-- ENTRIES PROVIDED follows --

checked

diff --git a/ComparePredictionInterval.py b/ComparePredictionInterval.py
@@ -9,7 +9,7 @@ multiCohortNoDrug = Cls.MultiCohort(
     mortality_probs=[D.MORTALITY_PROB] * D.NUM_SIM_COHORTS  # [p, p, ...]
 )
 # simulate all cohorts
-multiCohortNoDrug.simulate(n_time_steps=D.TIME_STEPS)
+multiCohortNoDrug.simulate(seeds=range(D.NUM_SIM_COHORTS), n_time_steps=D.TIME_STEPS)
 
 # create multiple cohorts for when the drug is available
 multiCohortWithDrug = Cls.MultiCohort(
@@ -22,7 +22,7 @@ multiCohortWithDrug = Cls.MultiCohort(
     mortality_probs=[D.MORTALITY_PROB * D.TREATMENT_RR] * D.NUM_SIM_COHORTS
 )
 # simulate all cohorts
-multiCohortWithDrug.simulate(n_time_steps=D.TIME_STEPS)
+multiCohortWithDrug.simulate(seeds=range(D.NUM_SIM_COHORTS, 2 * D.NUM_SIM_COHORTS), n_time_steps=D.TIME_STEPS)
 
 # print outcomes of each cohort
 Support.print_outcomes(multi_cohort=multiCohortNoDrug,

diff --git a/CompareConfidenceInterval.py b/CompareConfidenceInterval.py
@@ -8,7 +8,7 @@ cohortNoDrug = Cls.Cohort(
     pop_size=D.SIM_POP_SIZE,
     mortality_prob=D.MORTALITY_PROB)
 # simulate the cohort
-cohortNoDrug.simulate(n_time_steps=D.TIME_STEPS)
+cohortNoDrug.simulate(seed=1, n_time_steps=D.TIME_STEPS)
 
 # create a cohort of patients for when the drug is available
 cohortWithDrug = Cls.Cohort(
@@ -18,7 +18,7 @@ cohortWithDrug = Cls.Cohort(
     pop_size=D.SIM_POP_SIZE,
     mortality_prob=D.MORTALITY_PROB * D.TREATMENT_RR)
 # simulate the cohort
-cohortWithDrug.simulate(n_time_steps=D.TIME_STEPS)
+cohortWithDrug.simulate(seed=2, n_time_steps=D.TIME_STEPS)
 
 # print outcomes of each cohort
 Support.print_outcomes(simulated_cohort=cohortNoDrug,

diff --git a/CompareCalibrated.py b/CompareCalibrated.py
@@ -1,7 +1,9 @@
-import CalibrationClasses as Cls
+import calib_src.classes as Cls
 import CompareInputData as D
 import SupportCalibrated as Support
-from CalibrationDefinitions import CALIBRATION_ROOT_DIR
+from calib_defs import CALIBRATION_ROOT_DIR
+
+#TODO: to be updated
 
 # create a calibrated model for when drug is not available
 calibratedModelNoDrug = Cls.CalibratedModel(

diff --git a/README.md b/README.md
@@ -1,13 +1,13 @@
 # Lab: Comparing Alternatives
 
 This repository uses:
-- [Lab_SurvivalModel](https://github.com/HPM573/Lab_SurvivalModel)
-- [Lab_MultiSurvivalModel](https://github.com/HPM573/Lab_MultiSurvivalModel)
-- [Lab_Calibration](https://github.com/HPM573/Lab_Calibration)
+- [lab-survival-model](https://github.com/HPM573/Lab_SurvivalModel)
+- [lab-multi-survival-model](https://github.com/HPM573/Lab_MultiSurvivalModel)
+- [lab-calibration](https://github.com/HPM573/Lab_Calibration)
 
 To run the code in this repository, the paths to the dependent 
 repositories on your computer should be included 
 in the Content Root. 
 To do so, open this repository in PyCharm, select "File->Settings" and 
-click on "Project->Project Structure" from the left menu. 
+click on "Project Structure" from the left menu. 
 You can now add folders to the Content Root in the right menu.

-- ENTRIES PROVIDED concluded --

Write out each entry above exactly as it is written.

checked

diff --git a/ComparePredictionInterval.py b/ComparePredictionInterval.py
@@ -9,7 +9,7 @@ multiCohortNoDrug = Cls.MultiCohort(
     mortality_probs=[D.MORTALITY_PROB] * D.NUM_SIM_COHORTS  # [p, p, ...]
 )
 # simulate all cohorts
-multiCohortNoDrug.simulate(n_time_steps=D.TIME_STEPS)
+multiCohortNoDrug.simulate(seeds=range(D.NUM_SIM_COHORTS), n_time_steps=D.TIME_STEPS)
 
 # create multiple cohorts for when the drug is available
 multiCohortWithDrug = Cls.MultiCohort(
@@ -22,7 +22,7 @@ multiCohortWithDrug = Cls.MultiCohort(
     mortality_probs=[D.MORTALITY_PROB * D.TREATMENT_RR] * D.NUM_SIM_COHORTS
 )
 # simulate all cohorts
-multiCohortWithDrug.simulate(n_time_steps=D.TIME_STEPS)
+multiCohortWithDrug.simulate(seeds=range(D.NUM_SIM_COHORTS, 2 * D.NUM_SIM_COHORTS), n_time_steps=D.TIME_STEPS)
 
 # print outcomes of each cohort
 Support.print_outcomes(multi_cohort=multiCohortNoDrug,

diff --git a/CompareConfidenceInterval.py b/CompareConfidenceInterval.py
@@ -8,7 +8,7 @@ cohortNoDrug = Cls.Cohort(
     pop_size=D.SIM_POP_SIZE,
     mortality_prob=D.MORTALITY_PROB)
 # simulate the cohort
-cohortNoDrug.simulate(n_time_steps=D.TIME_STEPS)
+cohortNoDrug.simulate(seed=1, n_time_steps=D.TIME_STEPS)
 
 # create a cohort of patients for when the drug is available
 cohortWithDrug = Cls.Cohort(
@@ -18,7 +18,7 @@ cohortWithDrug = Cls.Cohort(
     pop_size=D.SIM_POP_SIZE,
     mortality_prob=D.MORTALITY_PROB * D.TREATMENT_RR)
 # simulate the cohort
-cohortWithDrug.simulate(n_time_steps=D.TIME_STEPS)
+cohortWithDrug.simulate(seed=2, n_time_steps=D.TIME_STEPS)
 
 # print outcomes of each cohort
 Support.print_outcomes(simulated_cohort=cohortNoDrug,

diff --git a/CompareCalibrated.py b/CompareCalibrated.py
@@ -1,7 +1,9 @@
-import CalibrationClasses as Cls
+import calib_src.classes as Cls
 import CompareInputData as D
 import SupportCalibrated as Support
-from CalibrationDefinitions import CALIBRATION_ROOT_DIR
+from calib_defs import CALIBRATION_ROOT_DIR
+
+#TODO: to be updated
 
 # create a calibrated model for when drug is not available
 calibratedModelNoDrug = Cls.CalibratedModel(

diff --git a/README.md b/README.md
@@ -1,13 +1,13 @@
 # Lab: Comparing Alternatives
 
 This repository uses:
-- [Lab_SurvivalModel](https://github.com/HPM573/Lab_SurvivalModel)
-- [Lab_MultiSurvivalModel](https://github.com/HPM573/Lab_MultiSurvivalModel)
-- [Lab_Calibration](https://github.com/HPM573/Lab_Calibration)
+- [lab-survival-model](https://github.com/HPM573/Lab_SurvivalModel)
+- [lab-multi-survival-model](https://github.com/HPM573/Lab_MultiSurvivalModel)
+- [lab-calibration](https://github.com/HPM573/Lab_Calibration)
 
 To run the code in this repository, the paths to the dependent 
 repositories on your computer should be included 
 in the Content Root. 
 To do so, open this repository in PyCharm, select "File->Settings" and 
-click on "Project->Project Structure" from the left menu. 
+click on "Project Structure" from the left menu. 
 You can now add folders to the Content Root in the right menu.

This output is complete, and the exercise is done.